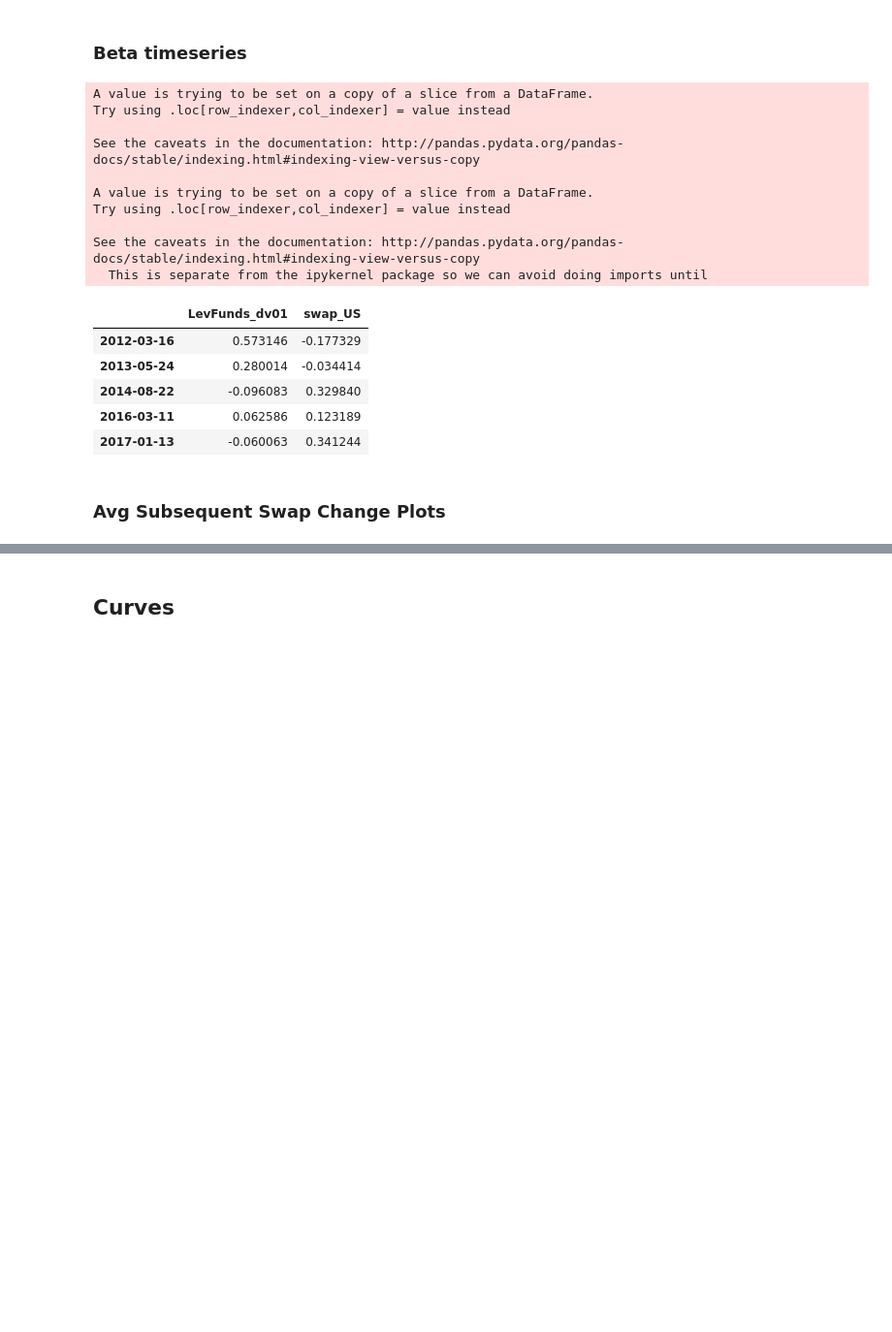
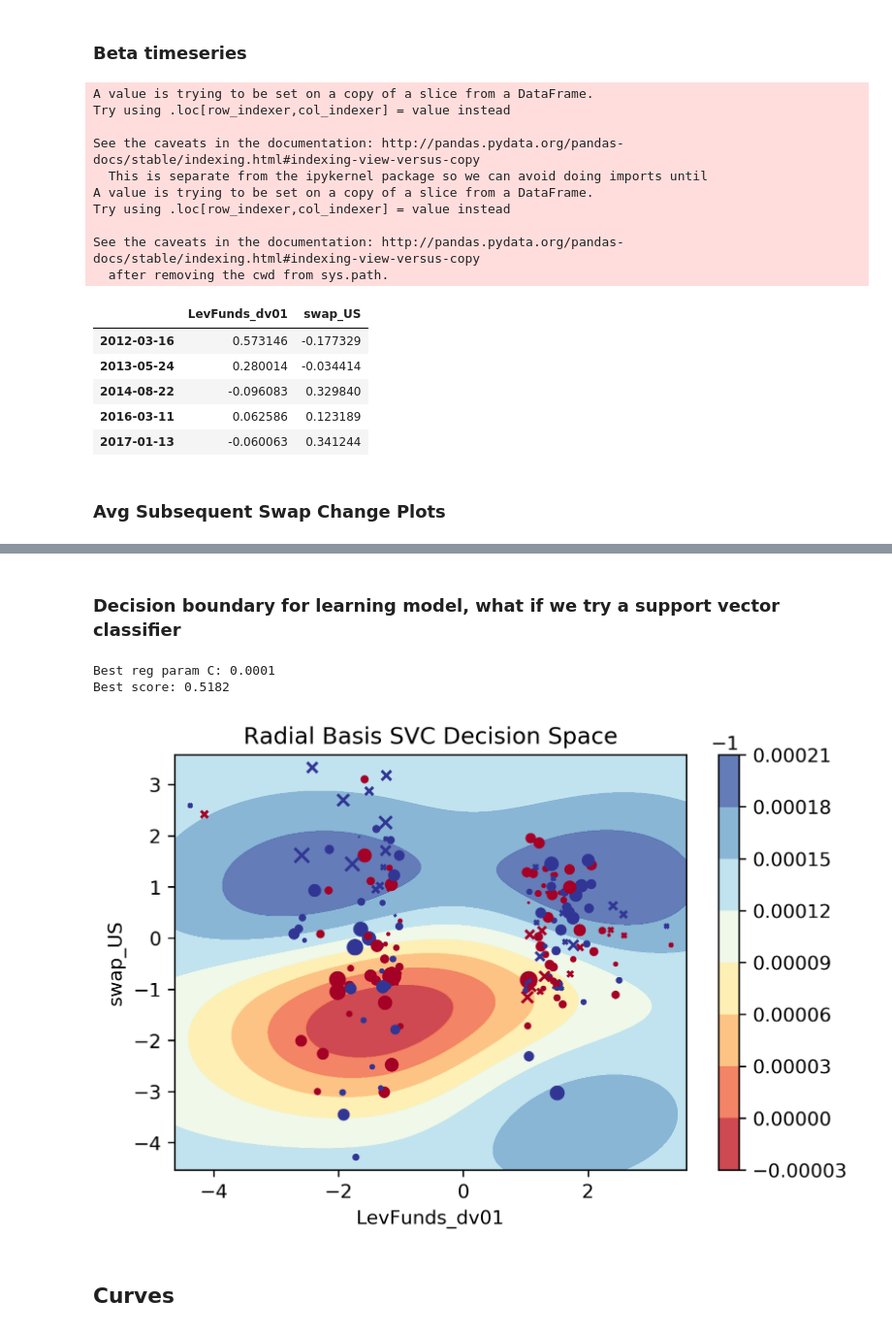
Before and after one commit to boneil33/FinML, a Jupyter notebook: MLFin/ExPtTest/sandbox-signals.ipynb, the cells around one changed output, grey strips where cells are left out. Shown at 97% size. Saved outputs shown, nothing was run; the diff lists cells and outputs as text; code cells hidden in the pictures; blank space fills up the shorter version.

Commit message:
decision boundaries added

```diff
--- a/MLFin/ExPtTest/sandbox-signals.ipynb
+++ b/MLFin/ExPtTest/sandbox-signals.ipynb
@@ -416,6 +419,7 @@ array([[-0.04375653,  0.03671373]])
 ### Beta timeseries
 # %%
 # look at the timeseries of betas under rolling model fits to see if there's consistency
+sample_weight = swap+'_fwd'+str(subsq_len)+'_abs'
 extr_corr_pos[target] = np.sign(extr_corr_pos[target_unadj])
 extr_corr_pos[sample_weight] = np.abs(extr_corr_pos[target_unadj])
 features = ['LevFunds_dv01', CT_SWAP_MAP[ct][0]]
@@ -435,16 +439,16 @@ for train_idx, test_idx in tss.split(datas.loc[:is_end_dt]):
     dates.append(extr_corr_pos.index[train_idx[-1]])
 pd.DataFrame(betas, index=dates, columns=features)
 # %% [output]
-A value is trying to be set on a copy of a slice from a DataFrame.
-Try using .loc[row_indexer,col_indexer] = value instead
-
-See the caveats in the documentation: http://pandas.pydata.org/pandas-docs/stable/indexing.html#indexing-view-versus-copy
-
 A value is trying to be set on a copy of a slice from a DataFrame.
 Try using .loc[row_indexer,col_indexer] = value instead
 
 See the caveats in the documentation: http://pandas.pydata.org/pandas-docs/stable/indexing.html#indexing-view-versus-copy
   This is separate from the ipykernel package so we can avoid doing imports until
+A value is trying to be set on a copy of a slice from a DataFrame.
+Try using .loc[row_indexer,col_indexer] = value instead
+
+See the caveats in the documentation: http://pandas.pydata.org/pandas-docs/stable/indexing.html#indexing-view-versus-copy
+  after removing the cwd from sys.path.
 |  | LevFunds_dv01 | swap_US |
 | 2012-03-16 | 0.573146 | -0.177329 |
 | 2013-05-24 | 0.280014 | -0.034414 |
@@ -479,6 +483,66 @@ plot_subsq_rets(adj_ct_dfs, ct, feat_adj, filter_feat, windows, swaps=swaps, z_t
 | Max DD | -0.2890 | -0.5847 | -0.9923 | -0.2098 | -0.5847 | -1.0571 | -0.3950 | -0.6340 | -1.0072 | -0.3950 | -0.6340 | ... |
 | Num Obs | 108.0000 | 108.0000 | 108.0000 | 91.0000 | 91.0000 | 91.0000 | 108.0000 | 108.0000 | 108.0000 | 111.0000 | 111.0000 | ... |
 | Hit Ratio | 0.4444 | 0.4722 | 0.5370 | 0.4615 | 0.4945 | 0.5055 | 0.4444 | 0.4630 | 0.3889 | 0.4775 | 0.3874 | ... |
+# %% [markdown]
+### Decision boundary for learning model, what if we try a support vector classifier
+# %%
+feat1, feat2 = features[0], features[1]
+
+X1 = extr_corr_pos[np.hstack([features, sample_weight])].copy(deep=True).loc[:is_end_dt]
+y1 = extr_corr_pos[target].copy(deep=True).loc[:is_end_dt]
+
+X_train1, X_test1, y_train1, y_test1 = train_test_split(X1, y1, test_size=0.25, shuffle=False)
+X_train2 = X_train1[features]
+w_train2 = X_train1[sample_weight]
+w_test1 = X_test1[sample_weight]
+
+# plotting vars
+x_min, x_max = X1[feat1].min()-0.25, X1[feat1].max()+0.25
+y_min, y_max = X1[feat2].min()-0.25, X1[feat2].max()+0.25
+xx, yy = np.meshgrid(np.arange(x_min, x_max, 0.02), np.arange(y_min, y_max, 0.02))
+feat_mesh = pd.DataFrame(np.c_[xx.ravel(), yy.ravel()], columns=[feat1, feat2])
+
+# Create Preprocessor
+num_transformer = Pipeline(steps=[
+        ('imputer', SimpleImputer(strategy='median')),
+        ('scale', StandardScaler(with_mean=True))
+])
+
+# Create and fit model
+model = SVC(kernel='rbf', gamma='auto', class_weight='balanced')
+#model = LogisticRegression(multi_class='auto', class_weight='balanced', solver='lbfgs')
+pipe = Pipeline(steps=[
+        ('preprocessor', num_transformer),
+        ('model', model)
+])
+# get best regularization param from cross validation
+tss = TimeSeriesSplit(n_splits=10, max_train_size=208)
+param_space = np.logspace(-4, 4, 50)
+search = GridSearchCV(pipe, {'model__C': param_space}, n_jobs=-1, cv=tss)
+search.fit(X_train2, y_train1, model__sample_weight=w_train2)
+
+if isinstance(pipe.named_steps['model'], SVC):
+    Z = search.decision_function(feat_mesh)
+else:
+    Z = search.predict_proba(feat_mesh).T[1]
+Z = Z.reshape(xx.shape)
+
+fig, ax = plt.subplots(dpi=300)
+contours = ax.contourf(xx, yy, Z, cmap='RdYlBu', alpha=0.8)
+plt.colorbar(contours)
+ax.scatter(X_train2[feat1], X_train2[feat2], c=y_train1, s=w_train2*100, cmap='RdYlBu')
+ax.scatter(X_test1[feat1], X_test1[feat2], c=y_test1, s=w_test1*100, cmap='RdYlBu', marker='x')
+
+ax.set_xlabel(feat1)
+ax.set_ylabel(feat2)
+ax.set_title('Radial Basis SVC Decision Space')
+print(r'Best reg param C: {0}'.format(search.best_params_['model__C']))
+print(r'Best score: {0}'.format(np.round(search.best_score_, 4)))
+plt.show()
+# %% [output]
+Best reg param C: 0.0001
+Best score: 0.5182
+[figure, added]
 # %% [markdown]
 ## Curves
 # %%
```
Also changed, not shown: parts of 5 cells of this notebook, 6 other files.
####
Exercise requirements:
Write out every line above again exactly, with the pictures left out.

Expected output:
Before and after one commit to boneil33/FinML, a Jupyter notebook: MLFin/ExPtTest/sandbox-signals.ipynb, the cells around one changed output, grey strips where cells are left out. Shown at 97% size. Saved outputs shown, nothing was run; the diff lists cells and outputs as text; code cells hidden in the pictures; blank space fills up the shorter version.

Commit message:
decision boundaries added

```diff
--- a/MLFin/ExPtTest/sandbox-signals.ipynb
+++ b/MLFin/ExPtTest/sandbox-signals.ipynb
@@ -416,6 +419,7 @@ array([[-0.04375653,  0.03671373]])
 ### Beta timeseries
 # %%
 # look at the timeseries of betas under rolling model fits to see if there's consistency
+sample_weight = swap+'_fwd'+str(subsq_len)+'_abs'
 extr_corr_pos[target] = np.sign(extr_corr_pos[target_unadj])
 extr_corr_pos[sample_weight] = np.abs(extr_corr_pos[target_unadj])
 features = ['LevFunds_dv01', CT_SWAP_MAP[ct][0]]
@@ -435,16 +439,16 @@ for train_idx, test_idx in tss.split(datas.loc[:is_end_dt]):
     dates.append(extr_corr_pos.index[train_idx[-1]])
 pd.DataFrame(betas, index=dates, columns=features)
 # %% [output]
-A value is trying to be set on a copy of a slice from a DataFrame.
-Try using .loc[row_indexer,col_indexer] = value instead
-
-See the caveats in the documentation: http://pandas.pydata.org/pandas-docs/stable/indexing.html#indexing-view-versus-copy
-
 A value is trying to be set on a copy of a slice from a DataFrame.
 Try using .loc[row_indexer,col_indexer] = value instead
 
 See the caveats in the documentation: http://pandas.pydata.org/pandas-docs/stable/indexing.html#indexing-view-versus-copy
   This is separate from the ipykernel package so we can avoid doing imports until
+A value is trying to be set on a copy of a slice from a DataFrame.
+Try using .loc[row_indexer,col_indexer] = value instead
+
+See the caveats in the documentation: http://pandas.pydata.org/pandas-docs/stable/indexing.html#indexing-view-versus-copy
+  after removing the cwd from sys.path.
 |  | LevFunds_dv01 | swap_US |
 | 2012-03-16 | 0.573146 | -0.177329 |
 | 2013-05-24 | 0.280014 | -0.034414 |
@@ -479,6 +483,66 @@ plot_subsq_rets(adj_ct_dfs, ct, feat_adj, filter_feat, windows, swaps=swaps, z_t
 | Max DD | -0.2890 | -0.5847 | -0.9923 | -0.2098 | -0.5847 | -1.0571 | -0.3950 | -0.6340 | -1.0072 | -0.3950 | -0.6340 | ... |
 | Num Obs | 108.0000 | 108.0000 | 108.0000 | 91.0000 | 91.0000 | 91.0000 | 108.0000 | 108.0000 | 108.0000 | 111.0000 | 111.0000 | ... |
 | Hit Ratio | 0.4444 | 0.4722 | 0.5370 | 0.4615 | 0.4945 | 0.5055 | 0.4444 | 0.4630 | 0.3889 | 0.4775 | 0.3874 | ... |
+# %% [markdown]
+### Decision boundary for learning model, what if we try a support vector classifier
+# %%
+feat1, feat2 = features[0], features[1]
+
+X1 = extr_corr_pos[np.hstack([features, sample_weight])].copy(deep=True).loc[:is_end_dt]
+y1 = extr_corr_pos[target].copy(deep=True).loc[:is_end_dt]
+
+X_train1, X_test1, y_train1, y_test1 = train_test_split(X1, y1, test_size=0.25, shuffle=False)
+X_train2 = X_train1[features]
+w_train2 = X_train1[sample_weight]
+w_test1 = X_test1[sample_weight]
+
+# plotting vars
+x_min, x_max = X1[feat1].min()-0.25, X1[feat1].max()+0.25
+y_min, y_max = X1[feat2].min()-0.25, X1[feat2].max()+0.25
+xx, yy = np.meshgrid(np.arange(x_min, x_max, 0.02), np.arange(y_min, y_max, 0.02))
+feat_mesh = pd.DataFrame(np.c_[xx.ravel(), yy.ravel()], columns=[feat1, feat2])
+
+# Create Preprocessor
+num_transformer = Pipeline(steps=[
+        ('imputer', SimpleImputer(strategy='median')),
+        ('scale', StandardScaler(with_mean=True))
+])
+
+# Create and fit model
+model = SVC(kernel='rbf', gamma='auto', class_weight='balanced')
+#model = LogisticRegression(multi_class='auto', class_weight='balanced', solver='lbfgs')
+pipe = Pipeline(steps=[
+        ('preprocessor', num_transformer),
+        ('model', model)
+])
+# get best regularization param from cross validation
+tss = TimeSeriesSplit(n_splits=10, max_train_size=208)
+param_space = np.logspace(-4, 4, 50)
+search = GridSearchCV(pipe, {'model__C': param_space}, n_jobs=-1, cv=tss)
+search.fit(X_train2, y_train1, model__sample_weight=w_train2)
+
+if isinstance(pipe.named_steps['model'], SVC):
+    Z = search.decision_function(feat_mesh)
+else:
+    Z = search.predict_proba(feat_mesh).T[1]
+Z = Z.reshape(xx.shape)
+
+fig, ax = plt.subplots(dpi=300)
+contours = ax.contourf(xx, yy, Z, cmap='RdYlBu', alpha=0.8)
+plt.colorbar(contours)
+ax.scatter(X_train2[feat1], X_train2[feat2], c=y_train1, s=w_train2*100, cmap='RdYlBu')
+ax.scatter(X_test1[feat1], X_test1[feat2], c=y_test1, s=w_test1*100, cmap='RdYlBu', marker='x')
+
+ax.set_xlabel(feat1)
+ax.set_ylabel(feat2)
+ax.set_title('Radial Basis SVC Decision Space')
+print(r'Best reg param C: {0}'.format(search.best_params_['model__C']))
+print(r'Best score: {0}'.format(np.round(search.best_score_, 4)))
+plt.show()
+# %% [output]
+Best reg param C: 0.0001
+Best score: 0.5182
+[figure, added]
 # %% [markdown]
 ## Curves
 # %%
```
Also changed, not shown: parts of 5 cells of this notebook, 6 other files.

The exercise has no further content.